I realize that early guests can be an inconvenience if you’re short on staff. I too have been a hostess at one of the busiest restaurants in Charlotte, and dealt with more than my fair share of difficult table assignments and situations, I get it. But this was easy, we were happy to settle in for a while, brunch is the most relaxed meal possible. But honestly – don’t promise me slow service from the get go, it’s a bad start, and doesn’t make me feel like you are willing to be accommodating. Especially when we were one of four total tables. Color me unimpressed. I sat down, hoping the food would save the situation. Continue reading
Longitude is probably one of the most important scientific solutions of the modern era. It was easy to work off a set of common star charts and figure out how far north or south of the equator you were. Take a couple readings at sunrise, midday and sunset, chart a few stars, and wham there you are. We’ve been measuring that for millenia now. But Longitude was a lot harder. By the early 18th century, it had become such a problem for sea-faring nations that the King of England set forth a prize to determine the best way of calculating it. Enter John Harrison and his clocks. If you can keep accurate enough time, you can determine your longitude. It took decades of engineering, and the promise of riches (in some cases denied, read Dava Sobel’s Longitude, which is a fascinating historiography of the events surrounding the prize.)
The thing about Longitude that is most interesting is that there’s no clear and obvious choice for a prime meridian, the way there is with latitude and the Equator. Thus, common standards of practice evolved, with prime meridians, and associated maps, appearing at Greenwich, Paris, Rome, and various other European centers. Each set of charts was keyed to use with a specific set of longitudes, with no common standard. Thus it was that Thomas Jefferson set the first American Meridian through the center of the Executive Mansion in 1793. This meridian would stay in place through 1850 when it was moved west 8 blocks to 24th Street at the site of the Naval Observatory (now the grounds of the US Navy Bureau of Medicine and Surgery at 24th and D Streets) where it remained the American line of demarcation and measurement until 1884 when we moved to the Greenwich Standard by International Treaty.
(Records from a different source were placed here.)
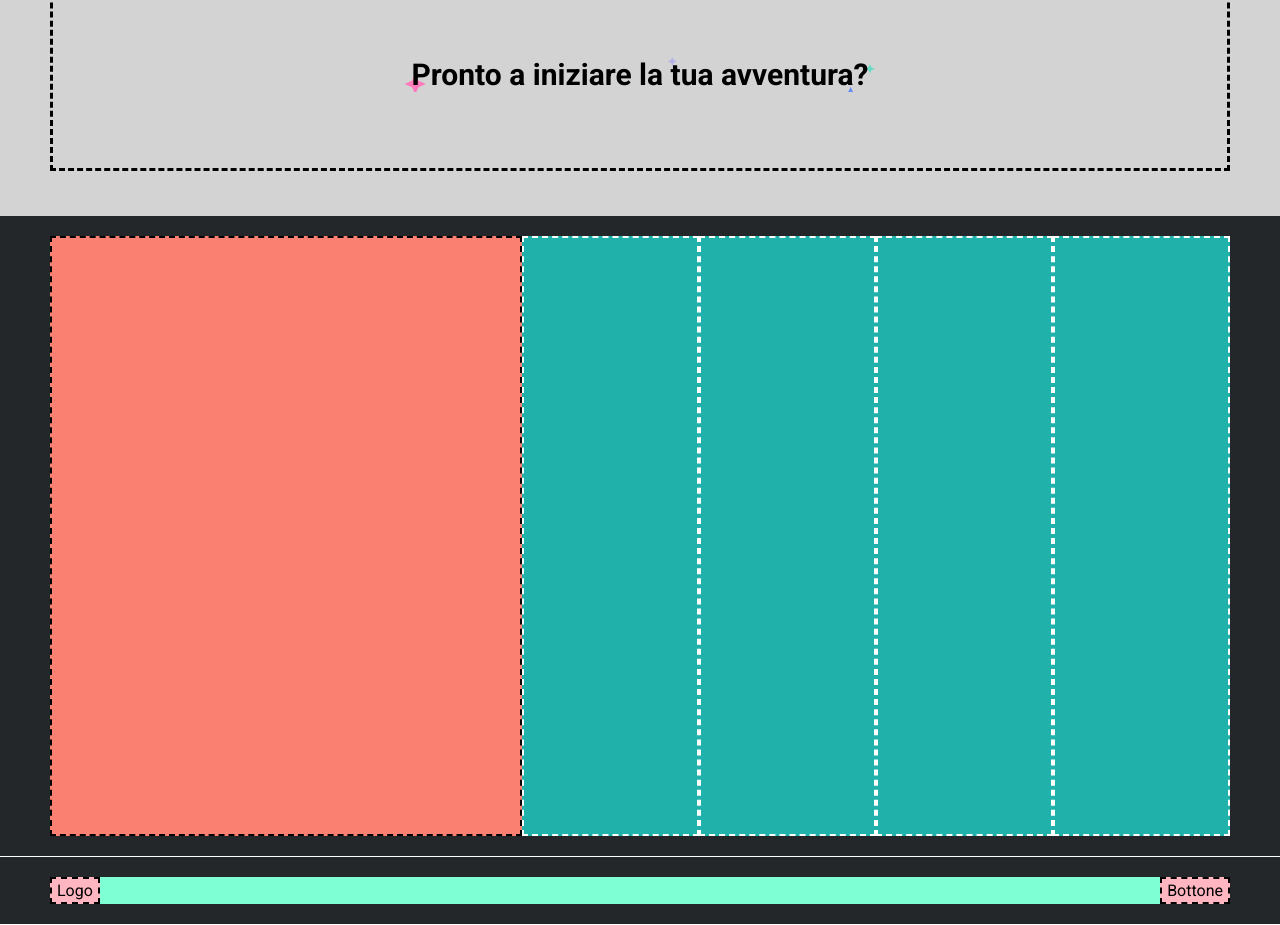
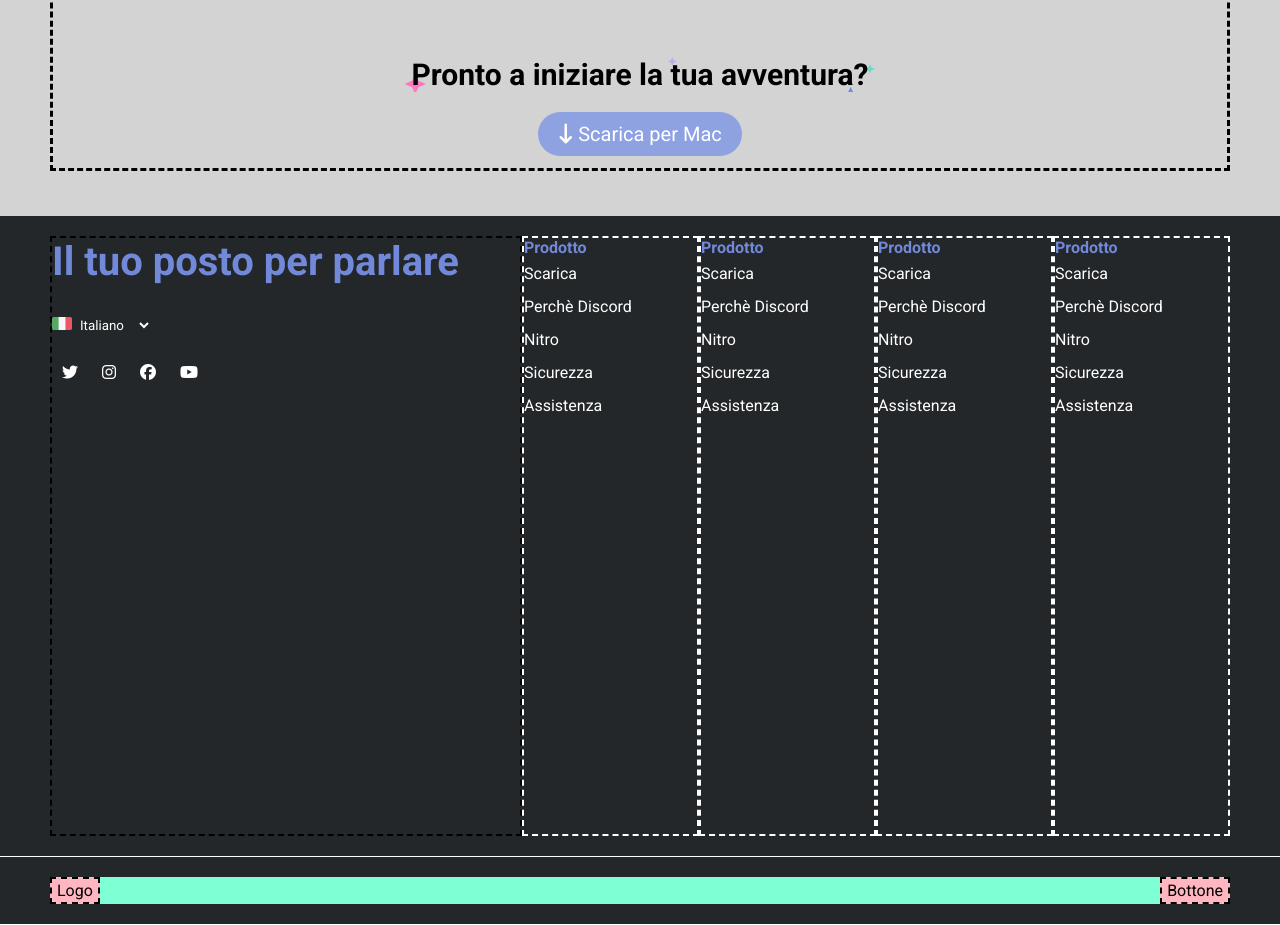
Before and after one commit to Fabrizio-padula-hub/htmlcss-discord, a plain HTML site: page index.html in a window 1280 px wide. Shown: the part 2936-3861 px from the top of the page. Drawn offline with Linux system fonts and the light colour scheme.

Commit message:
feat: add text footer

```diff
--- a/index.html
+++ b/index.html
@@ -108,6 +108,10 @@
                 <div class="img">
                     <h3>Pronto a iniziare la tua avventura?</h3>
                 </div>
+                <a href="#" class="btn white fine">
+                    <i class="fa-solid fa-arrow-down-long"></i>
+                    Scarica per Mac
+                 </a>
             </div>
         </section>
         <!-- fine Video e audio -->
@@ -116,11 +120,71 @@
         <!-- Sezione-1 -->
         <section class="widget">
             <div class="rectangle-container">
-                <div class="rectangle rectangle-main"></div>
-                <div class="rectangle rectangle-small"></div>
-                <div class="rectangle rectangle-small"></div>
-                <div class="rectangle rectangle-small"></div>
-                <div class="rectangle rectangle-small"></div>
+                <div class="rectangle rectangle-main">
+                    <h2>
+                        Il tuo posto per parlare
+                    </h2>
+                    <img class="bandiera" src="./img/ita.png" alt="">
+                    <select name="lingua" id="lingua">
+                        <option value="">Italiano</option>
+                        <option value="">Tedesco</option>
+                        <option value="">Spagnolo</option>
+                    </select>
+                    <div class="social">
+                        <i class="fa-brands fa-twitter"></i>
+                        <i class="fa-brands fa-instagram"></i>
+                        <i class="fa-brands fa-facebook"></i>
+                        <i class="fa-brands fa-youtube"></i>
+                    </div>
+                </div>
+                <div class="rectangle rectangle-small">
+                    <div>
+                        <h4>Prodotto</h4>
+                        <ul>
+                            <li>Scarica</li>
+                            <li>Perchè Discord</li>
+                            <li>Nitro</li>
+                            <li>Sicurezza</li>
+                            <li>Assistenza</li>
+                        </ul>
+                    </div>
+                </div>
+                <div class="rectangle rectangle-small">
+                    <div>
+                        <h4>Prodotto</h4>
+                        <ul>
+                            <li>Scarica</li>
+                            <li>Perchè Discord</li>
+                            <li>Nitro</li>
+                            <li>Sicurezza</li>
+                            <li>Assistenza</li>
+                        </ul>
+                    </div>
+                </div>
+                <div class="rectangle rectangle-small">
+                    <div>
+                        <h4>Prodotto</h4>
+                        <ul>
+                            <li>Scarica</li>
+                            <li>Perchè Discord</li>
+                            <li>Nitro</li>
+                            <li>Sicurezza</li>
+                            <li>Assistenza</li>
+                        </ul>
+                    </div>
+                </div>
+                <div class="rectangle rectangle-small">
+                    <div>
+                        <h4>Prodotto</h4>
+                        <ul>
+                            <li>Scarica</li>
+                            <li>Perchè Discord</li>
+                            <li>Nitro</li>
+                            <li>Sicurezza</li>
+                            <li>Assistenza</li>
+                        </ul>
+                    </div>
+                </div>
             </div>
         </section>
         <!-- fine Sezione-1 -->
--- a/style.css
+++ b/style.css
@@ -11,6 +11,14 @@
 /*--------------------
     GENERAL
 --------------------*/
+header{
+    min-height: 60px;
+    background-color: #265EE8;
+    padding: 20px 0px;
+}
+footer{
+    background-color: #23272a;
+}
 .wrapper{
     max-width: 1180px;
     min-height: 400px;
@@ -64,6 +72,10 @@ h3{
     background-repeat: no-repeat;
     background-position: center top;
     background-size: 40%;
+    margin-bottom: 30px;
+}
+h4{
+    color: #7289da
 }
 p{
     font-size: 18px;
@@ -71,6 +83,9 @@ p{
 }
 header{
     color: #ffffff;
+}
+footer h2{
+    color: #7289da;
 }
 
 /*--------------------
@@ -92,11 +107,6 @@ header{
 /*--------------------
     HEADER
 --------------------*/
-header{
-    min-height: 60px;
-    background-color: #265EE8;
-    padding: 20px 0px;
-}
 .container-link{
     display: flex;
     justify-content: space-between;
@@ -149,17 +159,17 @@ header{
 .bg-gen.lightgrey.center{
     text-align: center;
 }
+.btn.white.fine{
+    background-color: #8ea1e1;
+    color: #ffffff;
+}
 /*--------------------
     FOOTER
 --------------------*/
-footer{
-    background-color: #23272a;
-}
 .widget{
     max-width: 1180px;
     margin: 0 auto;
     padding: 20px 0px;
-    /* border-bottom: 1px solid; */
 }
 .rectangle-container {
     display: flex;
@@ -170,11 +180,9 @@ footer{
 }
 .rectangle-main {
     width: 40%;
-    background-color: salmon;
 }
 .rectangle-small {
     width: calc(60% / 4);
-    background-color: #20b2aa;
     border: 2px dashed #ffffff;
 }
 .divider {
@@ -189,3 +197,21 @@ footer{
     background-color: #ffb6c1;
     border: 2px dashed black;
 }
+.bandiera{
+    width: 20px;
+}
+#lingua{
+    background-color: transparent;
+    border: none;
+    color: #ffffff;
+    margin-bottom: 20px;
+}
+.social i{
+    color: #fff;
+    padding: 10px;
+}
+.rectangle-small li{
+    color: #ffffff;
+    padding: 7px 0px;
+    list-style: none;
+}
```
Also changed, not shown: img/ita.png (added).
But why have an American Meridian when Greenwich’s would do? The only good way to measure longitude was to take a clock, synchronized from Greenwich’s observatory master clock, and sail it across the Atlantic. Sure, that sounds pretty straight forward, but clocks, even as late as the early 19th century were not anything we’d considerate accurate to the second, not to mention had all kinds of mechanical issues even if you sailed them across the sea. Not to mention the fact that two journeys could come up with two totally different longitudes for the final result. Thus, setting a local point of demarcation allowed for a better continuity of result. Continue reading
When I worked in Foggy Bottom, I found it practically impossible to find a bar in Foggy Bottom proper that wasn’t overrun with George Washington and Georgetown students. Too bad I didn’t find The 51st State Tavern until now, because it’s the answer to my happy hour prayers.
Situated in a two story former row house (like oh so many bars in DC) 51st State is the perfect place to grab an incredibly affordable drink with a friend. Located where Penn meets L street, near 26th at that super funky intersection, I finally found the perfect Foggy Bottom/West End after work spot. It’s not crowded, nor is it overrun with frat boys and the girls that follow (at least during HH), and has the perfect short beer list with something for everyone. Continue reading